Next week, the House Immigration Subcommittee will hold a hearing to discuss the challenges and problems of a mandatory, nation-wide, electronic employment verification system (EEVS). EEVS is the centerpiece of the "SAVE Act," introduced in Congress in November of last year by Reps. Heath Schuler (D-NC) and Tom Tancredo (R-CO), which proposes a host of deeply flawed deportation-only immigration measures. This week, Immigration OnPoint highlights the many serious shortcomings of current federal and state legislative proposals to implement a mandatory EEVS for all employers.
On Thursday, May 22, the House Homeland Security Subcommittee on Border, Maritime, and Global Counterterrorism will hold a hearing on "The Border Security Challenge: Recent Developments and Legislative Proposals."
Today the Immigration Policy Center unveils a new report entitled The Social Security Administration No-Match Program: Inefficient, Ineffective, and Costly. Co-authored by Marielena Hincapié and Tyler Moran of the National Immigration Law Center and Michele Waslin of IPC, this new paper provides the most comprehensive analysis of the no-match program and the Administration’s new proposed regulations to use the program as an immigration enforcement mechanism.
This week, the House Ways and Means Committee will hold a hearing on electronic employment verification systems (EEVS) -- Washington's latest magic potion for dealing with the nation's broken immigration system. As more hearings are expected in the coming weeks in other committees, including Homeland Security and Judiciary, what questions should the American public want to hear be thoroughly asked and answered?
In anticipation of the North Carolina primary on March 6, 2008, the Immigration Policy Center presents ELECTION 2008: North Carolina. The Importance of Latinos and Immigrants to the Economy and Electorate of the 'Tar Heel State.' This fact sheet provides useful information on the immigrant population and Latino electorate of a state with one of the fastest growing immigrant populations in the U.S.
This month, the Congressional Budget Office (CBO) came out with an estimate of the costs of the "Secure America Through Verification and Enforcement Act" ("SAVE Act," HR 4088) that showed that implementing "SAVE" would cost the government billions of dollars in spending and cause the government to lose billions of dollars in tax revenue. This week we highlight two new documents that look at the costs of SAVE and impact of E-Verify.
Last summer's failure by the federal government to reform the nation's broken immigration system has had strong and lasting repercussions.
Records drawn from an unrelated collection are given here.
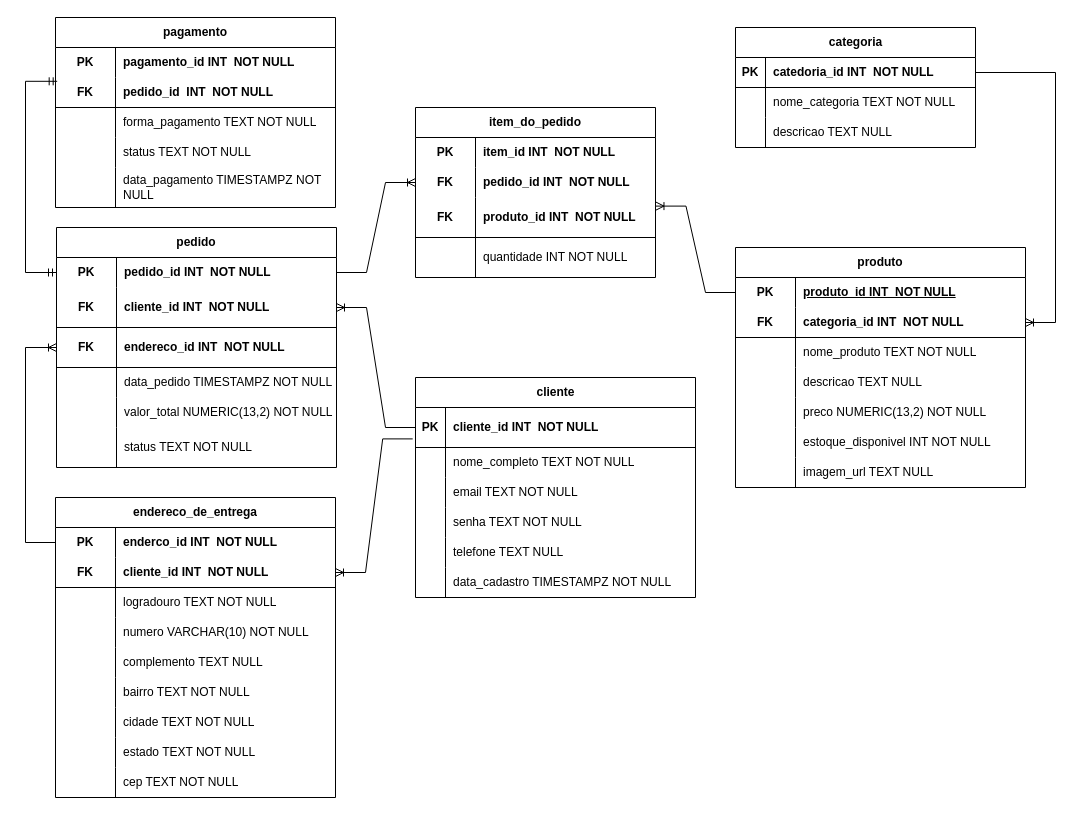
Before: page "Fisico - ECommerce" (6 of 6) of Modelagem/ModelagemEcommerce.drawio in RosaSianga/Projeto_Ecommerce, a draw.io diagram. Source tidied: cells renumbered, new cells numbered last; positions are measured from the earlier drawing's top-left corner, leaving out a move shared by most shapes. Both pictures are drawn from the tidied source at 100%, with x=0, y=0 at pixel (25, 17).
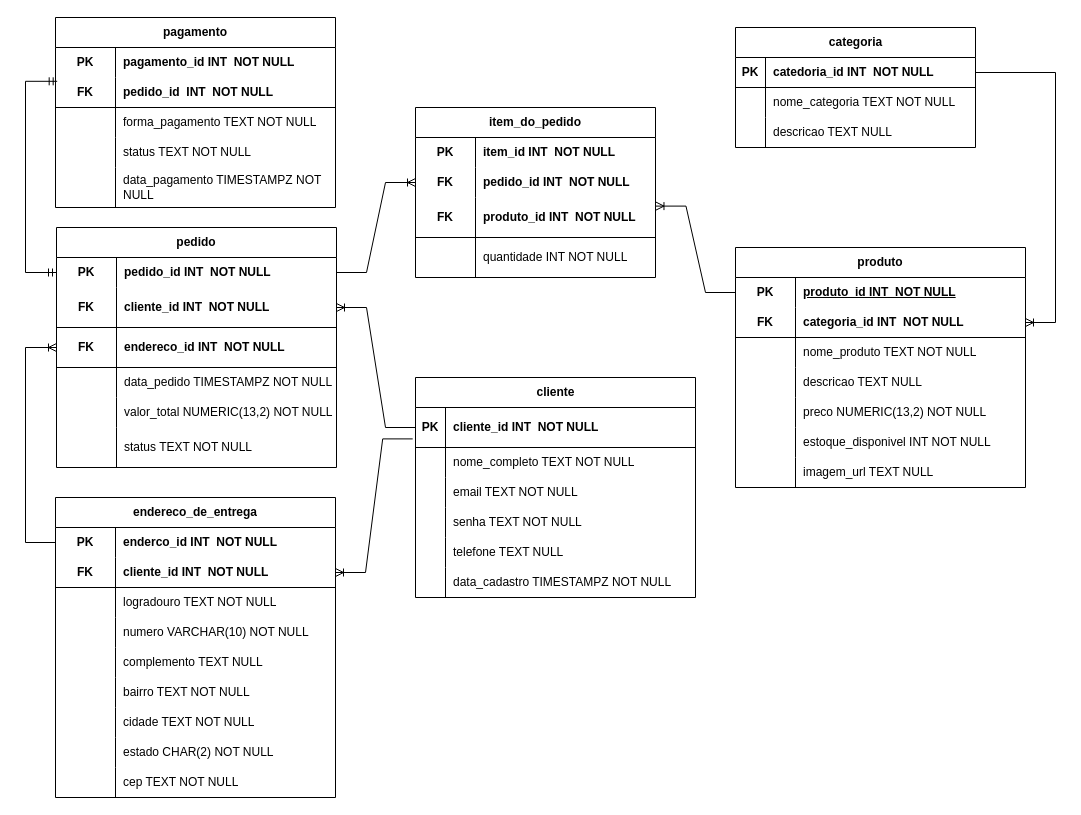
The same page after the edit.

Unchanged cells that the change refers to:
```xml
<mxCell id="75" style="shape=tableRow;horizontal=0;startSize=0;swimlaneHead=0;swimlaneBody=0;fillColor=none;top=0;left=0;right=0;bottom=0;html=1;" parent="53" vertex="1">
  <mxGeometry y="240" width="280" height="30" as="geometry" />
</mxCell>
```

Diff of the diagram source:
```diff
@@
-    <mxCell id="77" value="estado TEXT NOT NULL" style="shape=partialRectangle;fillColor=none;top=0;left=0;bottom=0;right=0;align=left;spacingLeft=6;overflow=hidden;html=1;whiteSpace=wrap;" parent="75" vertex="1">
+    <mxCell id="77" value="estado CHAR(2)&amp;nbsp;&lt;span style=&quot;background-color: transparent; color: light-dark(rgb(0, 0, 0), rgb(255, 255, 255));&quot;&gt;NOT NULL&lt;/span&gt;" style="shape=partialRectangle;fillColor=none;top=0;left=0;bottom=0;right=0;align=left;spacingLeft=6;overflow=hidden;html=1;whiteSpace=wrap;" parent="75" vertex="1">
       <mxGeometry x="60" width="220" height="30" as="geometry" />
     </mxCell>
```
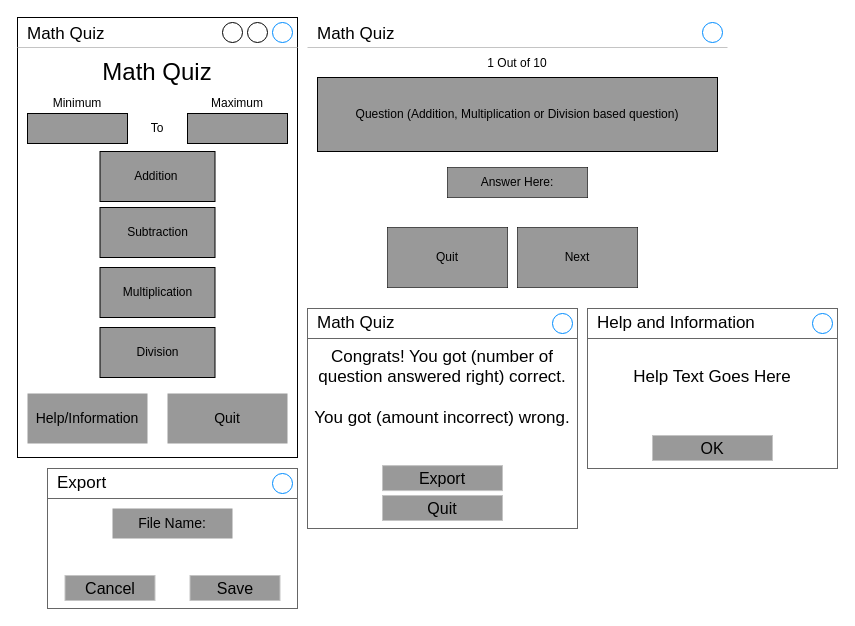
The draw.io diagram wireframes.drawio in Riley-Browne/Math_Quiz, before the edit. Source tidied: cells renumbered, new cells numbered last; positions are measured from the earlier drawing's top-left corner, leaving out a move shared by most shapes. Both pictures are drawn from the tidied source at 100%, with x=0, y=0 at pixel (17, 17).
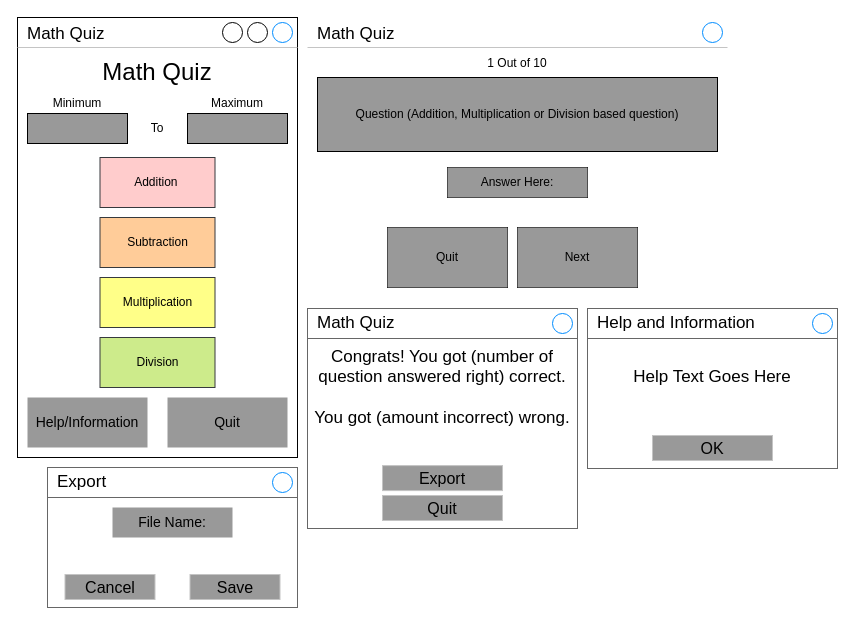
The same page after the edit.

What changed in the source:
```diff
@@
     <mxCell id="6" value="&lt;font style=&quot;font-size: 14px&quot; color=&quot;#000000&quot;&gt;Quit&lt;/font&gt;" style="text;html=1;strokeColor=none;fillColor=#999999;align=center;verticalAlign=middle;whiteSpace=wrap;rounded=0;" parent="1" vertex="1">
-      <mxGeometry x="150" y="376" width="120" height="50" as="geometry" />
+      <mxGeometry x="150" y="380" width="120" height="50" as="geometry" />
     </mxCell>
     <mxCell id="7" value="&lt;font style=&quot;font-size: 14px&quot; color=&quot;#000000&quot;&gt;Help/Information&lt;/font&gt;" style="text;html=1;strokeColor=none;fillColor=#999999;align=center;verticalAlign=middle;whiteSpace=wrap;rounded=0;" parent="1" vertex="1">
-      <mxGeometry x="10" y="376" width="120" height="50" as="geometry" />
+      <mxGeometry x="10" y="380" width="120" height="50" as="geometry" />
     </mxCell>
@@
-    <mxCell id="11" value="&lt;font color=&quot;#000000&quot;&gt;Addition&amp;nbsp;&lt;/font&gt;" style="rounded=0;whiteSpace=wrap;html=1;fillColor=#999999;" parent="1" vertex="1">
-      <mxGeometry x="82.5" y="134" width="115" height="50" as="geometry" />
+    <mxCell id="11" value="&lt;font color=&quot;#000000&quot;&gt;Addition&amp;nbsp;&lt;/font&gt;" style="rounded=0;whiteSpace=wrap;html=1;fillColor=#ffcccc;strokeColor=#36393d;" parent="1" vertex="1">
+      <mxGeometry x="82.5" y="140" width="115" height="50" as="geometry" />
     </mxCell>
-    <mxCell id="12" value="&lt;font color=&quot;#000000&quot;&gt;Division&lt;/font&gt;" style="rounded=0;whiteSpace=wrap;html=1;fillColor=#999999;" parent="1" vertex="1">
-      <mxGeometry x="82.5" y="310" width="115" height="50" as="geometry" />
+    <mxCell id="12" value="&lt;font color=&quot;#000000&quot;&gt;Division&lt;/font&gt;" style="rounded=0;whiteSpace=wrap;html=1;fillColor=#cdeb8b;strokeColor=#36393d;" parent="1" vertex="1">
+      <mxGeometry x="82.5" y="320" width="115" height="50" as="geometry" />
     </mxCell>
-    <mxCell id="13" value="&lt;font color=&quot;#000000&quot;&gt;Multiplication&lt;/font&gt;" style="rounded=0;whiteSpace=wrap;html=1;fillColor=#999999;" parent="1" vertex="1">
-      <mxGeometry x="82.5" y="250" width="115" height="50" as="geometry" />
+    <mxCell id="13" value="&lt;font color=&quot;#000000&quot;&gt;Multiplication&lt;/font&gt;" style="rounded=0;whiteSpace=wrap;html=1;fillColor=#ffff88;strokeColor=#36393d;" parent="1" vertex="1">
+      <mxGeometry x="82.5" y="260" width="115" height="50" as="geometry" />
     </mxCell>
@@
-    <mxCell id="32" value="&lt;font color=&quot;#000000&quot;&gt;Subtraction&lt;br&gt;&lt;/font&gt;" style="rounded=0;whiteSpace=wrap;html=1;fillColor=#999999;" parent="1" vertex="1">
-      <mxGeometry x="82.5" y="190" width="115" height="50" as="geometry" />
+    <mxCell id="32" value="&lt;font color=&quot;#000000&quot;&gt;Subtraction&lt;br&gt;&lt;/font&gt;" style="rounded=0;whiteSpace=wrap;html=1;fillColor=#ffcc99;strokeColor=#36393d;" parent="1" vertex="1">
+      <mxGeometry x="82.5" y="200" width="115" height="50" as="geometry" />
     </mxCell>
     <mxCell id="33" style="strokeWidth=1;shadow=0;dashed=0;align=center;html=1;shape=mxgraph.mockup.containers.rrect;rSize=0;strokeColor=#666666;fontColor=#666666;fontSize=17;verticalAlign=top;whiteSpace=wrap;fillColor=#ffffff;spacingTop=32;" parent="1" vertex="1">
-      <mxGeometry x="30" y="451" width="250" height="140" as="geometry" />
+      <mxGeometry x="30" y="450" width="250" height="140" as="geometry" />
     </mxCell>
```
Stepped up raids are causing upheaval in communities and anti-immigrant extremists have hijacked the immigration debate. Both of these disturbing trends provide additional evidence of the need for a solution to our ongoing immigration policy problems.
Many on Capitol Hill are eyeing favorably bills that create a massive electronic employment databases. While proponents of the Shuler-Tancredo "SAVE Act" (HR 4088) and the Johnson "New Employee Verification Act of 2008" (HR 5515) talk tough about cracking down on illegal immigrants, the truth is their bills' nationwide mandatory electronic employment verification system require all American workers, foreign- and native-born alike, to seek the government's permission to work.
Proposals regarding employment verification for all workers – foreign- and U.S.-born alike – are gathering steam in Congress. IPC’s new OnPoint documents highlight the impact recently proposed immigration enforcement tools would have on U.S. citizens, authorized workers, and the economy.